As an Interfaith justice organization, we grieve the targeted killing last week of Jewish and African American members of our human family: 11 Jewish worshipers at Tree of Life Synagogue in Pittsburgh, Pennsylvania; and 2 African Americans in a Jeffersontown, Kentucky murdered by a gunman who first tried to enter a black church.
We mourn these precious lives and grieve with their families and loved ones. We understand that this attack is deeply traumatizing to our Jewish friends and partners, given the history of anti-Semitism. These killings are part of a rise in anti-Semitic acts in the past two years, and have been followed by more anti-Semitic attacks in the past few days. We want you to know as an interfaith movement that we stand with the Jewish community and we are here for you.

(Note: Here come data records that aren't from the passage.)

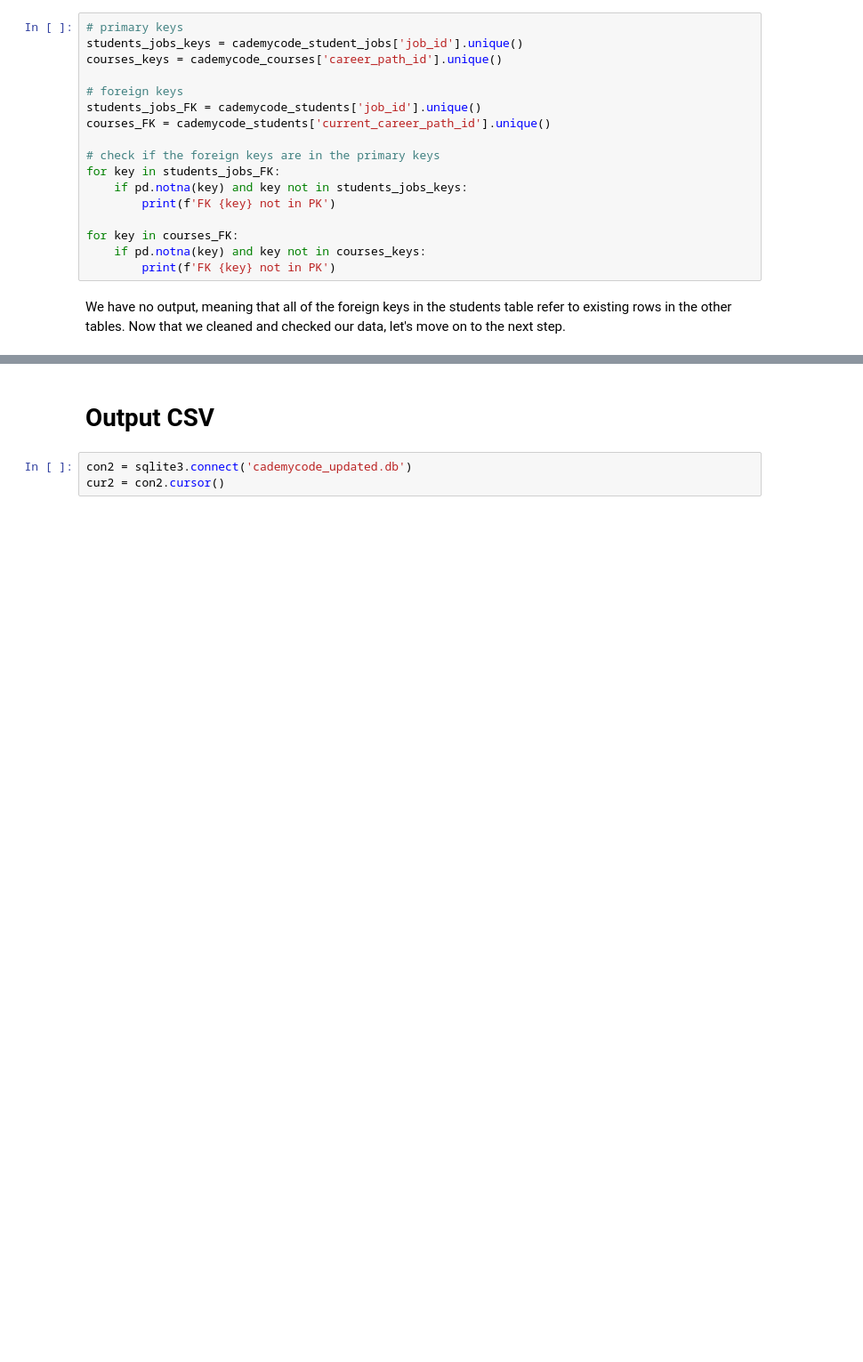
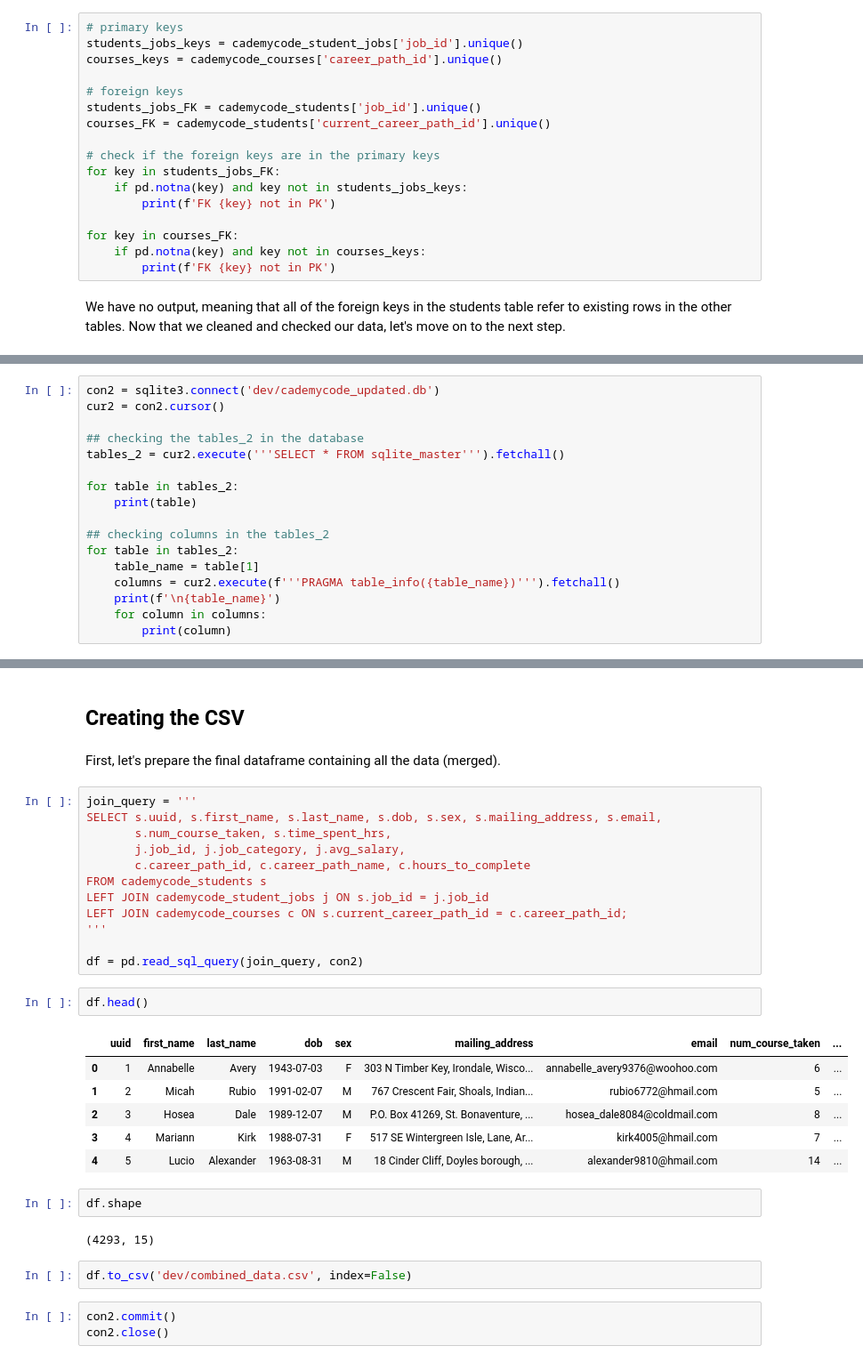
Before and after one commit to zuzaszk/codecademy-portfolio, a Jupyter notebook: main.ipynb, the cells around one changed output, grey strips where cells are left out. Shown at 89% size. Drawn from its saved outputs; the diff is of its cells as text; blank space fills up the shorter version.

```diff
--- a/main.ipynb
+++ b/main.ipynb
@@ -405,0 +411,17 @@ We have no output, meaning that all of the foreign keys in the students table re
+# %%
+con2 = sqlite3.connect('dev/cademycode_updated.db')
+cur2 = con2.cursor()
+
+## checking the tables_2 in the database
+tables_2 = cur2.execute('''SELECT * FROM sqlite_master''').fetchall()
+
+for table in tables_2:
+    print(table)
+
+## checking columns in the tables_2
+for table in tables_2:
+    table_name = table[1]
+    columns = cur2.execute(f'''PRAGMA table_info({table_name})''').fetchall()
+    print(f'\n{table_name}')
+    for column in columns:
+        print(column)
@@ -406,5 +630,34 @@ We have no output, meaning that all of the foreign keys in the students table re
 # %% [markdown]
-# Output CSV
+## Creating the CSV
-# %%
-con2 = sqlite3.connect('cademycode_updated.db')
-cur2 = con2.cursor()
+# %% [markdown]
+First, let's prepare the final dataframe containing all the data (merged).
+# %%
+join_query = '''
+SELECT s.uuid, s.first_name, s.last_name, s.dob, s.sex, s.mailing_address, s.email,
+       s.num_course_taken, s.time_spent_hrs,
+       j.job_id, j.job_category, j.avg_salary,
+       c.career_path_id, c.career_path_name, c.hours_to_complete
+FROM cademycode_students s
+LEFT JOIN cademycode_student_jobs j ON s.job_id = j.job_id
+LEFT JOIN cademycode_courses c ON s.current_career_path_id = c.career_path_id;
+'''
+
+df = pd.read_sql_query(join_query, con2)
+# %%
+df.head()
+# %% [output]
+|  | uuid | first_name | last_name | dob | sex | mailing_address | email | num_course_taken | ... |
+| 0 | 1 | Annabelle | Avery | 1943-07-03 | F | 303 N Timber Key, Irondale, Wisco... | annabelle_avery9376@woohoo.com | 6 | ... |
+| 1 | 2 | Micah | Rubio | 1991-02-07 | M | 767 Crescent Fair, Shoals, Indian... | rubio6772@hmail.com | 5 | ... |
+| 2 | 3 | Hosea | Dale | 1989-12-07 | M | P.O. Box 41269, St. Bonaventure, ... | hosea_dale8084@coldmail.com | 8 | ... |
+| 3 | 4 | Mariann | Kirk | 1988-07-31 | F | 517 SE Wintergreen Isle, Lane, Ar... | kirk4005@hmail.com | 7 | ... |
+| 4 | 5 | Lucio | Alexander | 1963-08-31 | M | 18 Cinder Cliff, Doyles borough, ... | alexander9810@hmail.com | 14 | ... |
+# %%
+df.shape
+# %% [output]
+(4293, 15)
+# %%
+df.to_csv('dev/combined_data.csv', index=False)
+# %%
+con2.commit()
+con2.close()
```
Also changed, not shown: parts of 22 cells of this notebook, 4 other files.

For the African American community, the gunning down of two black people in Jeffersontown is one of thousands of inconceivable murders of African Americans in this country. This time, once again, a white nationalist targeted black people just trying to live their lives. Black people are targeted while grocery shopping, sitting in one’s apartment, holding bible study, driving, carrying a cell phone, walking, and drinking coffee in a cafe. Just recently here in the Bay Area, Chinedu Okebi, a Nigerian American, was inexplicably tasered to death by law enforcement. We want you to know that black lives and families matter, and that we commit ourselves to protect the fullness of every black person’s life and stop the impunity.
We are deeply troubled that the gunman in Pittsburgh, echoed the maligning tweets of the President, inaccurately blaming Jewish organizations, like HIAS, for initiating the Central American Migrant Caravan. This “Great Caravan of Dignity,” as asylum-seekers from Honduras call it, has root causes that our interfaith delegations have spent years investigating.
We have learned that the United States bears considerable responsibility for the root causes of migration from Honduras due to our long-standing military and economic support for Honduran political and economic actors who perpetuate widespread human rights violations, with impunity, government collusion with narco-traffickers, and an economic agenda that has sold off mining concessions and natural resources that exacerbates the poverty and violence in Honduras. The militarization of the US border has made migration more dangerous and more expensive, which is another reason why migrants are travelling in large groups. Please read our statement for more information.
Tree of Life Synagogue was a participating synagogue in the inaugural National Refugee Shabbat, organized by HIAS, formerly known as the Hebrew Immigrant Aid Society. HIAS was founded in 1881 to help Jews escaping Russian pogroms. Since then, it has worked on behalf of immigrants, refugees, asylum-seekers, and displaced persons from around the globe. Just last month, we recognized HIAS at our Angel Island Pilgrimage for their role in aiding Jews detained at the Angel Island Immigration Detention Station.
We see this entwining and maligning of immigrants, blacks, Jews, Muslim, and transgender persons in the last week through violent words, policies and physical harm as the resurfacing of an ugly pattern in our nation’s history. The President falsely alleged that Middle Easterners and ISIS were embedded among the Great Caravan of Dignity. Those who are targeted reflect the deep-seated white supremacy and Christian superiority that is endemic to the United States. The long, legalized history of racial and religious exclusion, subordination and discrimination of minorities is virulently reappearing today. We recognize that comprehensively and systematically addressing racism is critical to achieving immigrant justice, criminal justice reform and a more just society.
These violent attacks tear at the fabric of our humanity, our human oneness, our human integrity. Our response must be resolute and clear in highlighting our shared humanity and shared vulnerability. We hope that in this moment you will continue to work with us as we knit together a fabric that binds us together strong enough to withstand this period of hate, violence and fear.
We stand firm on the vision of this country and a world where the life and potential of each one is sacred and across all borders each person is a member of the human family. May we recommit ourselves to the values and actions of compassion, love, nonviolence, and justice. May we hold strong to the spiritual values and faith traditions that sustain us and give us hope and joy for the present moment, and the long walk of justice.
We end with this blessing from the first woman rabbi, Regina Jonas, who was ordained as a rabbi in Germany in 1935 and died during the holocaust. She gave 24 sermons in Theresienstadt concentration camp and was murdered in Auschwitz in 1942.
“Our Jewish people, like all human beings, are sent into history to be a blessing. Wherever one steps, may we generate blessings. May we be steadfast in our faithfulness to goodness, lovingkindness and peace.”
May her words of comfort and inspiration to her people be also a blessing in our lives.
Rev. Deborah Lee, Executive Director
Rabbi Lynn Gottlieb, Board Chair
Affad Shaikh, Board Member
Eric Shafer, Board Member
Tomas Bayou, Board Member
Guadalupe Ortiz, Board Member
Jaime Ortiz, Board Member
Martha Matsuoka, Board Member